Ian Rhodes is founder & chief differentiator at Brand Less Ordinary www.irhodes.com
Paul Hajek: “Figure out where the attention is.”
“The internet has been and continues to be an epic digital land grab for attention. I started blogging in 2008 and was on Twitter in 2009 and have enjoyed early mover advantage. Others late to the scene are playing catch up. Everyone today is a media company and we need to find scale.
Don’t lose your time in social networks where no one is listening to you. Noise is noise and at cacophonous levels, you need to figure out where the attention is, jump on board quickly and get your own early mover advantage.”
Paul Hajek is MD of Clutton Cox solicitors (and describes himself as a content marketer trapped in a lawyer’s body!) cluttoncox.co.uk
Chris Brogan: “The tools work if you use them well.”
I’m thriving and so are companies who use the tools smartly, no matter the size.”
Chris Brogan has written many great books and runs the Owner Media Group too chrisbrogan.com
John Beckley: “Success is not about individual channels.”
“Things are changing. Here at Sands Beach Resort we have certainly dropped our expectations for Facebook. We can see our reach is down by about 80%. We are now spreading ourselves across multiple social media platforms. Twitter, Flickr and Instagram still do really well for us and we are making a lot of videos, but for us Google+ is a waste of time. We also keep our blog ticking over.
Success is not so much about individual channels. It is about a much wider picture of digital transformation as a business. I think that’s only going to get stronger and stronger.
We need to stop looking at number of followers and focus on quality of engagement. This is the key. People first.”
John Beckley is the award winning Online Community Manager at Sands Beach Resort, Lanzarote @johnbeckley
What does this mean to your business?
A very interesting mix of responses, I’m sure you’ll agree.
So what do we make of all this? What does it mean to you, your business and marketing? Here’s my view:
- This is not the end of social media. We will always seek new ways to connect, and social media gives us a voice and an ability to build relationships in a way we never had before.

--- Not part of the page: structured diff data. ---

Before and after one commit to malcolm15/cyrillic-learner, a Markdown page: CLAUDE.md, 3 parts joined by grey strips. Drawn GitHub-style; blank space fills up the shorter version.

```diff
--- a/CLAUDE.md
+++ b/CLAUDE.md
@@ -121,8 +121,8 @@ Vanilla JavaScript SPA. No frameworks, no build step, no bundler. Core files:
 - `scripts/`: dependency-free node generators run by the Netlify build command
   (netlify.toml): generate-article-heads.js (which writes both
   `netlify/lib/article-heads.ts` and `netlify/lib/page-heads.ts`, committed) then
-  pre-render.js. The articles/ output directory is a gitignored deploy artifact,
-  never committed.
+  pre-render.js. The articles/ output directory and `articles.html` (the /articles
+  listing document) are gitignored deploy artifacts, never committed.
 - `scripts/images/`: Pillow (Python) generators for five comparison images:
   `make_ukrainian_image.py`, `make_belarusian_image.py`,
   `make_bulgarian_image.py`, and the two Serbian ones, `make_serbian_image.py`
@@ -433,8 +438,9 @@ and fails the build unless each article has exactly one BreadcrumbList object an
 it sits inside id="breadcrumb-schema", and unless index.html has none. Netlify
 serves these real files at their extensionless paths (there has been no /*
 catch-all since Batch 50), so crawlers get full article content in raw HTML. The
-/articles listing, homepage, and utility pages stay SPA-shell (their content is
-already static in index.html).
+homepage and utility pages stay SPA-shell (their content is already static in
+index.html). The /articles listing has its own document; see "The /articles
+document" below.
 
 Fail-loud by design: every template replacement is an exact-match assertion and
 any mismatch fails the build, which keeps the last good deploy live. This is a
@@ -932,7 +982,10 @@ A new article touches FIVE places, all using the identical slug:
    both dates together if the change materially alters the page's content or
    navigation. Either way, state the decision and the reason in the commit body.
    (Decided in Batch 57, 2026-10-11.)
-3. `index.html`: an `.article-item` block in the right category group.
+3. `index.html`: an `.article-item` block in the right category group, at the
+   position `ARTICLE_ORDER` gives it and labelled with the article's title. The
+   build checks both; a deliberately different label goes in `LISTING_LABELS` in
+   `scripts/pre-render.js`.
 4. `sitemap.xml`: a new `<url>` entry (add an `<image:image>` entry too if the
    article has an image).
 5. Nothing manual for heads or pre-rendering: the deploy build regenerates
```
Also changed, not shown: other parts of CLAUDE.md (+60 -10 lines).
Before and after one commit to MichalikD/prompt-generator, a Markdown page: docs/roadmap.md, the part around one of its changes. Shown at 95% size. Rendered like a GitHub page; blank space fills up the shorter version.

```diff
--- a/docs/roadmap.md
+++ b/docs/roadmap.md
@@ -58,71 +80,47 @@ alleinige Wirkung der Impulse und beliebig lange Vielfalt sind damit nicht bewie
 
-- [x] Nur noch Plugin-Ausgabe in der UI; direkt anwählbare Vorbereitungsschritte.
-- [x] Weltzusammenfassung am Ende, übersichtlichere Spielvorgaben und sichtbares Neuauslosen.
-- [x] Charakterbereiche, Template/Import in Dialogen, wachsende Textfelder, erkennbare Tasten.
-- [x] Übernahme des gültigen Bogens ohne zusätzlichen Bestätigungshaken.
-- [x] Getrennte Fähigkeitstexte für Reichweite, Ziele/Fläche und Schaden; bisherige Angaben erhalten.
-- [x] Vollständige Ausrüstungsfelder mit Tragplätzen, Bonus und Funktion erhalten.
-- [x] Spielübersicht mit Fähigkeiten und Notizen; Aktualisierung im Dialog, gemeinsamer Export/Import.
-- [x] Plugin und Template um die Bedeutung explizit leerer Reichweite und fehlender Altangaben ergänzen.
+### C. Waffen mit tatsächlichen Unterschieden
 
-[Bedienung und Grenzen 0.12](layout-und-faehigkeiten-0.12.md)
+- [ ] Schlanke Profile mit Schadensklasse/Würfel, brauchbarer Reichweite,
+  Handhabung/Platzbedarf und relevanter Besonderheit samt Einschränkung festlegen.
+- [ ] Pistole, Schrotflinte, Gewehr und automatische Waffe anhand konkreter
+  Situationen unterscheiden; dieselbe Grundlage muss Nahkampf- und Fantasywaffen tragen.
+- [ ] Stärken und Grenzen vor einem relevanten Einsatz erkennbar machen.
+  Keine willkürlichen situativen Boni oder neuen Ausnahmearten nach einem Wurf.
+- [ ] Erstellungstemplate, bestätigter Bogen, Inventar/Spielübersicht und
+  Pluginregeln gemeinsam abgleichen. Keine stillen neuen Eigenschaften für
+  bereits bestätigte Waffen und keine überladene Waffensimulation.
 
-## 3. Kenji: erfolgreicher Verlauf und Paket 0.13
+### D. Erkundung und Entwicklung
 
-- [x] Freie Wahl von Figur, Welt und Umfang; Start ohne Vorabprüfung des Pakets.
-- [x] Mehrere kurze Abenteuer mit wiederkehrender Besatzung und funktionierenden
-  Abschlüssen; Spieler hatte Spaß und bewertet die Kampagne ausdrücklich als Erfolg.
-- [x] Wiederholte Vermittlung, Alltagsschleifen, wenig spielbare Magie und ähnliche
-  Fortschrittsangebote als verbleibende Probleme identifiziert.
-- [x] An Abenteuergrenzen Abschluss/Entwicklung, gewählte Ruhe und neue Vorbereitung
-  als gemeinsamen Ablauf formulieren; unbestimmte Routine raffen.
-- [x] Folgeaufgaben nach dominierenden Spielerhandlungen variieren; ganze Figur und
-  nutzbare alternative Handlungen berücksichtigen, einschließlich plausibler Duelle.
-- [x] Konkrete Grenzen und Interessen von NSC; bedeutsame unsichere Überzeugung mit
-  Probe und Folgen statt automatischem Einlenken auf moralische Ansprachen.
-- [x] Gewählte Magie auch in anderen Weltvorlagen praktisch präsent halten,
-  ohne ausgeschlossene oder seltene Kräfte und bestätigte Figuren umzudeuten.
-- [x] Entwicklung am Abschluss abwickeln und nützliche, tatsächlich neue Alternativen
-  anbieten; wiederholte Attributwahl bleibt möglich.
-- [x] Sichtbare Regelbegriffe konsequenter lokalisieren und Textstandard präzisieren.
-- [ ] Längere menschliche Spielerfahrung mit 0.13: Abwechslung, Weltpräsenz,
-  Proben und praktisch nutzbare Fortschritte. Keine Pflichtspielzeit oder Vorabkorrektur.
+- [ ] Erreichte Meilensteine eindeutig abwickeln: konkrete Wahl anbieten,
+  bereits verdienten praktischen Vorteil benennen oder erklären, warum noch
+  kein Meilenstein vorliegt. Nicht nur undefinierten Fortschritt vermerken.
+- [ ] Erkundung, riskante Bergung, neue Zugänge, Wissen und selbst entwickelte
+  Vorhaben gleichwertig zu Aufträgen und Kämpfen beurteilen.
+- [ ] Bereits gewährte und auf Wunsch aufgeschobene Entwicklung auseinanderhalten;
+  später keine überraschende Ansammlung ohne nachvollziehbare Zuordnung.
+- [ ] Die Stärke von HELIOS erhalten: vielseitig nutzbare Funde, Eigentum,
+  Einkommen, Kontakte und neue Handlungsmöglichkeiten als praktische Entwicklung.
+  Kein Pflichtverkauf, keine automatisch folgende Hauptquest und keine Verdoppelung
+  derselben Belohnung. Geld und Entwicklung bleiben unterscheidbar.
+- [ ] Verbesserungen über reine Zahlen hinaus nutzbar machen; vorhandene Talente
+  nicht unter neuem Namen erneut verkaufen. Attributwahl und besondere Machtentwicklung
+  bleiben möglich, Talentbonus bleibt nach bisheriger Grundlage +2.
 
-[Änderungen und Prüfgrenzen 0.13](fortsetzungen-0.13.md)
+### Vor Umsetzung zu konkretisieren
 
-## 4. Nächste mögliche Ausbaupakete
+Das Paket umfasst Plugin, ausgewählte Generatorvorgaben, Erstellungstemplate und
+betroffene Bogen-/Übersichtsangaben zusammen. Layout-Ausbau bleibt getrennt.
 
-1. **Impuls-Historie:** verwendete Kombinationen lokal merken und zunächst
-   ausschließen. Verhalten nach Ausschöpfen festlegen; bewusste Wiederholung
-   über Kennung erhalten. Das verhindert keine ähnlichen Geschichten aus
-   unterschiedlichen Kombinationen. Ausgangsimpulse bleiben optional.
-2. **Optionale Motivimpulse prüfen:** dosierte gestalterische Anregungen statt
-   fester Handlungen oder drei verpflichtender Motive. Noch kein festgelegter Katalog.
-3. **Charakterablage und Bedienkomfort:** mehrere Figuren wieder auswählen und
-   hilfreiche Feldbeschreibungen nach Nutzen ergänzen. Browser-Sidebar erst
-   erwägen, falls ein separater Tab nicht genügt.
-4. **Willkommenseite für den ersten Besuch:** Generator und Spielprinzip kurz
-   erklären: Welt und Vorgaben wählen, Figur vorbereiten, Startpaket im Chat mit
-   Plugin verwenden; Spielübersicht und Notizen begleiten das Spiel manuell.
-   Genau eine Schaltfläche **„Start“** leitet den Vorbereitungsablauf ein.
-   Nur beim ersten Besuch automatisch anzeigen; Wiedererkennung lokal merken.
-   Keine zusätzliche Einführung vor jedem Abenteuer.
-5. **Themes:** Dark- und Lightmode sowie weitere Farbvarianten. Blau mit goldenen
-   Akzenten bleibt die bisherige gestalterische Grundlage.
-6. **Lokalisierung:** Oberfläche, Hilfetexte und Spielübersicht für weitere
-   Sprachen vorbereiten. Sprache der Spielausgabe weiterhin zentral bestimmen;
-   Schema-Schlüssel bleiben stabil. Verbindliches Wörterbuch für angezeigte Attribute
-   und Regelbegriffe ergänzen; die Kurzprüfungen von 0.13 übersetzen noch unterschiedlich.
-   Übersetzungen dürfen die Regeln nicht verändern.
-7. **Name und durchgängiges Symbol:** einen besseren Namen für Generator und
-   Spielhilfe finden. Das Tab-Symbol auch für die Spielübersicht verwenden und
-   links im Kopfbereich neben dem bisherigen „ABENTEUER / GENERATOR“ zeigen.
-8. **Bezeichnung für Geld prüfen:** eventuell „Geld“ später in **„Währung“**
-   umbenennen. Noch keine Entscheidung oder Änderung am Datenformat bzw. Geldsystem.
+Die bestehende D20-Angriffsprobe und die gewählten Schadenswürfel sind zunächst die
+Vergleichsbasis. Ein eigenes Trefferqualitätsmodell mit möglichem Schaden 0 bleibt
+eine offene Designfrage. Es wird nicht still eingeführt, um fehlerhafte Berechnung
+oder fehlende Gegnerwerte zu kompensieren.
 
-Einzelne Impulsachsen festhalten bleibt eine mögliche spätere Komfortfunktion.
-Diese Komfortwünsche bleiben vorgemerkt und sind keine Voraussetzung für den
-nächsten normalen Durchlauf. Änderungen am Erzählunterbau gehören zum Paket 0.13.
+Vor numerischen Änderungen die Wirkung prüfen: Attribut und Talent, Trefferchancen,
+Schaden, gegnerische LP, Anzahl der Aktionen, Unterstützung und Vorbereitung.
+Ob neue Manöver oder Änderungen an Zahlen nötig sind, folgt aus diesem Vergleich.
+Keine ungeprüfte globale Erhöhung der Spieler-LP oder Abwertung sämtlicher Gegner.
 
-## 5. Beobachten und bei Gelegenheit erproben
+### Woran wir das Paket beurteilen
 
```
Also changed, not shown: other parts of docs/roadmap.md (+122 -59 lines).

I love what Ian says about connecting with like-minded people – that’s the joy of it for me.
- Things have changed. Eli, Paul and John are right. There’s more noise now, with more take up, and more choice. More and more social content, more and more platforms. The social landscape never stands still and we need be aware of what’s happening to keep up.
- You have to put the work in. The tools still work ‘if you use them well’ as Chris, Brian, Heather and Ian all comment. Making connections requires more effort than it did in the past, and I think perhaps more consistency. Having a clear story and a good voice will stand you in good stead, and listening more than broadcasting will help you forge a useful presence. Be a real person in a sea of noise and automation and you’ll attract the right people to you, but success won’t happen overnight.
- Know what works. Social media is constantly evolving. Get stuck in, feel and assess what’s working and what’s not (John does this so well for Sands Beach Resort). We mustn’t be afraid to ditch the platforms that aren’t right for us and our customers.
Is social media dead? Hell no. It remains a powerful tool. The right behaviour on the right social networks gives us all a fantastic way to connect and build relationships, even when the rest of the world has caught up.
Be human and helpful and social. If we play by the valuable rules it’ll do us right.
A big thank you to all those who contributed. I really appreciate the debate.
PS – this is the first of 3 posts on social media in the next week. More to come.
Other content you might like:
- The golden rule for company social media
- A social media case study: Sands Beach Resort
- How NOT to use Twitter
And if you have a spare 30 minutes and want to learn more about wider digital transformation, we’d recommend this talk by Brian Solis: youtu.be/G45QqSZvhbU. (NB: The first minute is in Swedish but don’t let that put you off! It’s brilliant.)